Critique of political economy is a form of social critique that rejects the various social categories and structures that constitute the mainstream discourse concerning the forms and modalities of resource allocation and income distribution in the economy. Communists, such as Marx and Engels, are described as prominent critics of political economy. The critique rejects economists' use of what its advocates believe are unrealistic axioms, faulty historical assumptions, and the normative use of various descriptive narratives. They reject what they describe as mainstream economists' tendency to posit the economy as an a priori societal category. Those who engage in critique of economy tend to reject the view that the economy and its categories is to be understood as something transhistorical. It is seen as merely one of many types of historically specific ways to distribute resources. They argue that it is a relatively new mode of resource distribution, which emerged along with modernity.

Critics of economy critique the given status of the economy itself, and do not aim to create theories regarding how to administer economies. Critics of economy commonly view what is most commonly referred to as the economy as being bundles of metaphysical concepts, as well as societal and normative practices, rather than being the result of any self-evident or proclaimed economic laws. They also tend to consider the views which are commonplace within the field of economics as faulty, or simply as pseudoscience. Into the 21st century, there are multiple critiques of political economy; what they have in common is the critique of what critics of political economy tend to view as dogma, i.e. claims of the economy as a necessary and transhistorical societal category.
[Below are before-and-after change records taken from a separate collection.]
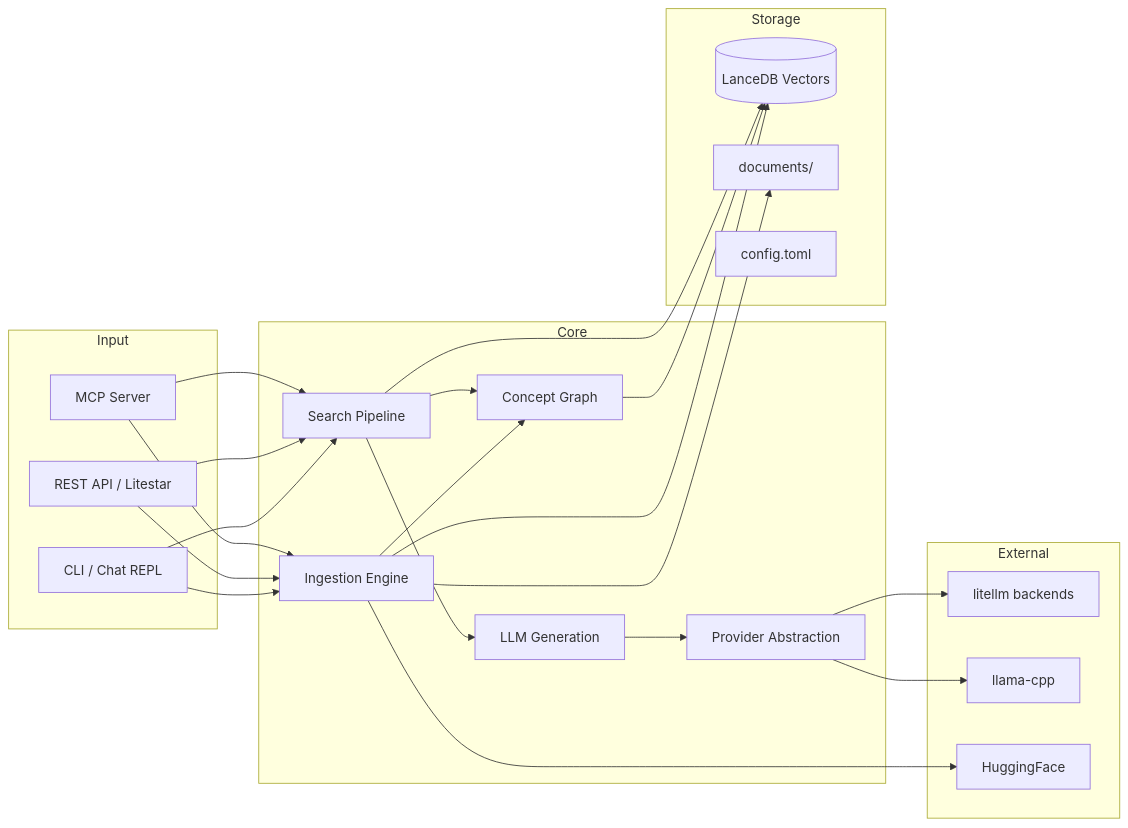
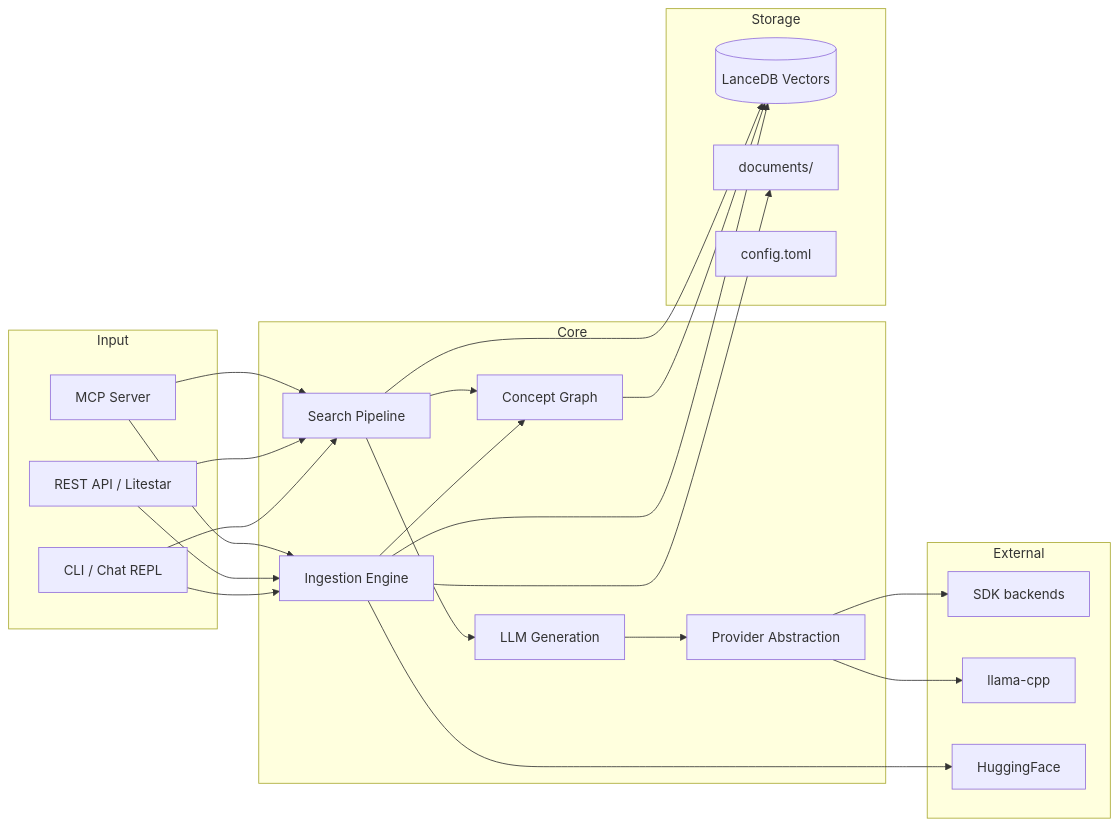
The first of 3 diagrams in docs/architecture.md (tobocop2/lilbee), drawn with Mermaid before and after one commit. The commit also changed other lines of this file and 4 other files, not shown here.

````diff
--- a/docs/architecture.md
+++ b/docs/architecture.md
@@ -15,42 +15,42 @@
 ```mermaid
 flowchart LR
     subgraph Input
         CLI[CLI / Chat REPL]
         API[REST API / Litestar]
         MCP[MCP Server]
     end
 
     subgraph Core
         INGEST[Ingestion Engine]
         CONCEPT[Concept Graph]
         SEARCH[Search Pipeline]
         GEN[LLM Generation]
         PROV[Provider Abstraction]
     end
 
     subgraph Storage
         LANCE[(LanceDB Vectors)]
         DOCS[documents/]
         CONF[config.toml]
     end
 
     subgraph External
-        LITELLM[litellm backends]
+        SDK[SDK backends]
         LLAMA[llama-cpp]
         HF[HuggingFace]
     end
 
     CLI --> SEARCH & INGEST
     API --> SEARCH & INGEST
     MCP --> SEARCH & INGEST
 
     INGEST --> LANCE & DOCS
     INGEST --> CONCEPT
     CONCEPT --> LANCE
     SEARCH --> LANCE
     SEARCH --> CONCEPT
     SEARCH --> GEN
     GEN --> PROV
-    PROV --> LITELLM & LLAMA
+    PROV --> SDK & LLAMA
     INGEST --> HF
 ```
````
Marxian economics

Marxian economics and its proponents view capitalism as economically unsustainable and incapable of improving the living standards of the population due to its need to compensate for falling rates of profit by cutting employee's wages, social benefits, and pursuing military aggression. The communist mode of production would succeed capitalism as humanity's new mode of production through workers' revolution. According to Marxian crisis theory, communism is not an inevitability but an economic necessity.
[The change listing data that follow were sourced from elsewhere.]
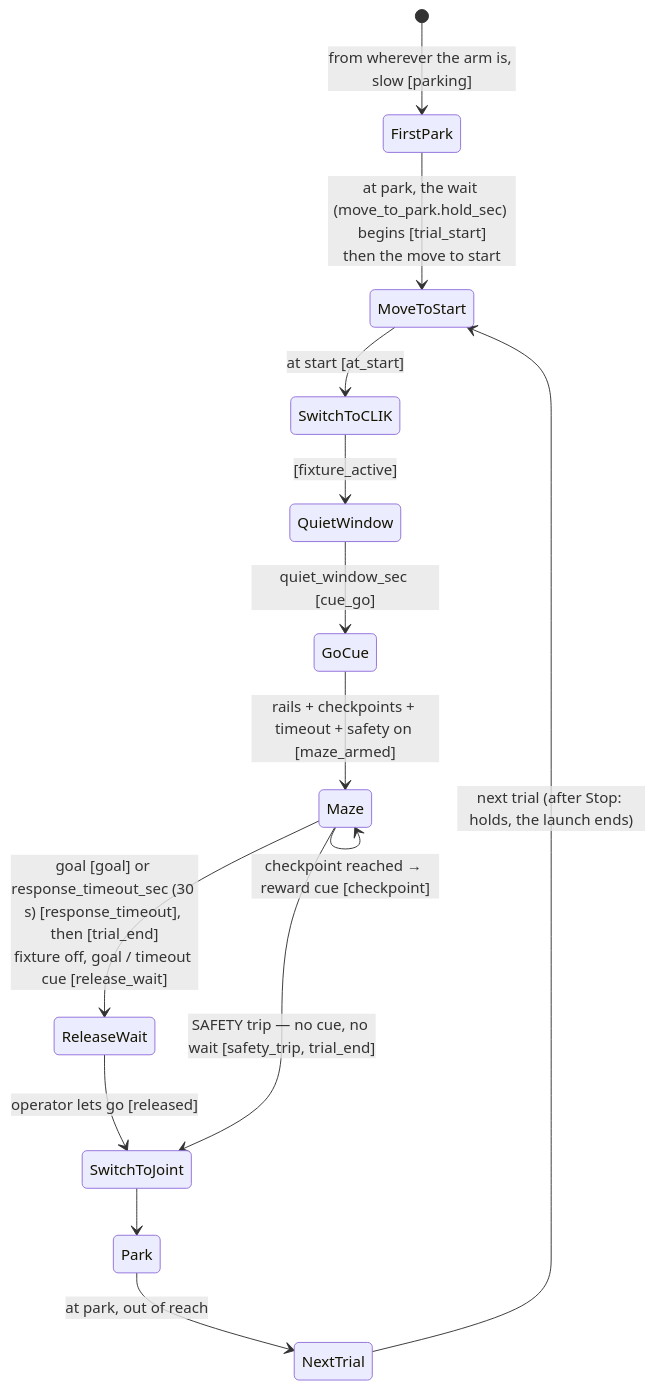
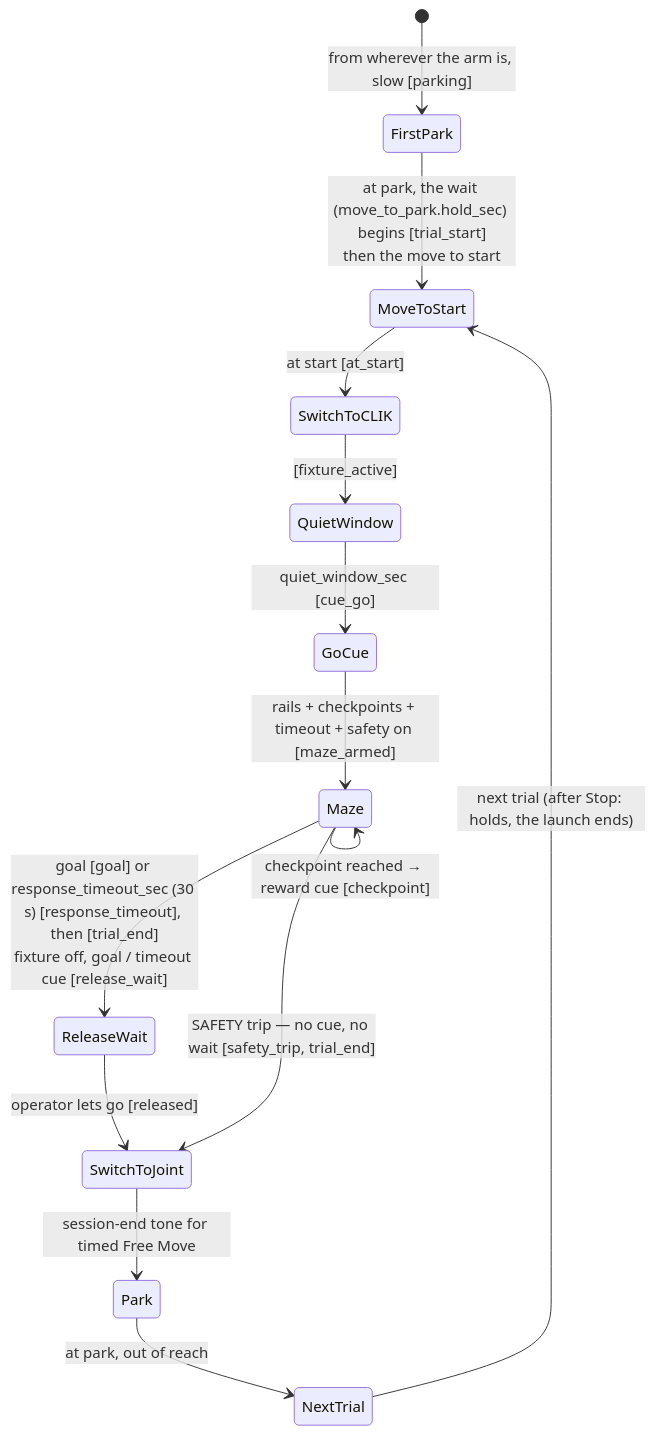
One commit to sinthlab/sinthlab-kuka-stack changed the eighth of 9 diagrams in README.md. Above: the diagram before and after it, drawn with Mermaid. The commit also changed other lines of this file and 27 other files, not shown here.

````diff
--- a/README.md
+++ b/README.md
@@ -2313,16 +2310,16 @@
 ```mermaid
 stateDiagram-v2
     [*] --> FirstPark : from wherever the arm is, slow [parking]
     FirstPark --> MoveToStart : at park, the wait (move_to_park.hold_sec) begins [trial_start]<br/>then the move to start
     MoveToStart --> SwitchToCLIK : at start [at_start]
     SwitchToCLIK --> QuietWindow : [fixture_active]
     QuietWindow --> GoCue : quiet_window_sec [cue_go]
     GoCue --> Maze : rails + checkpoints + timeout + safety on [maze_armed]
     Maze --> Maze : checkpoint reached → reward cue [checkpoint]
     Maze --> ReleaseWait : goal [goal] or response_timeout_sec (30 s) [response_timeout], then [trial_end]<br/>fixture off, goal / timeout cue [release_wait]
     ReleaseWait --> SwitchToJoint : operator lets go [released]
     Maze --> SwitchToJoint : SAFETY trip — no cue, no wait [safety_trip, trial_end]
-    SwitchToJoint --> Park
+    SwitchToJoint --> Park : session-end tone for timed Free Move
     Park --> NextTrial : at park, out of reach
     NextTrial --> MoveToStart : next trial (after Stop: holds, the launch ends)
 ```
````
Socialization versus nationalization

An important concept in Marxism is socialization, i.e. social ownership, versus nationalization. Nationalization is state ownership of property whereas socialization is control and management of property by society. Marxism considers the latter as its goal and considers nationalization a tactical issue, as state ownership is still in the realm of the capitalist mode of production. In the words of Friedrich Engels, "the transformation ... into State-ownership does not do away with the capitalistic nature of the productive forces. ... State-ownership of the productive forces is not the solution of the conflict, but concealed within it are the technical conditions that form the elements of that solution." This has led Marxist groups and tendencies critical of the Soviet model to label states based on nationalization, such as the Soviet Union, as state capitalist, a view that is also shared by several scholars.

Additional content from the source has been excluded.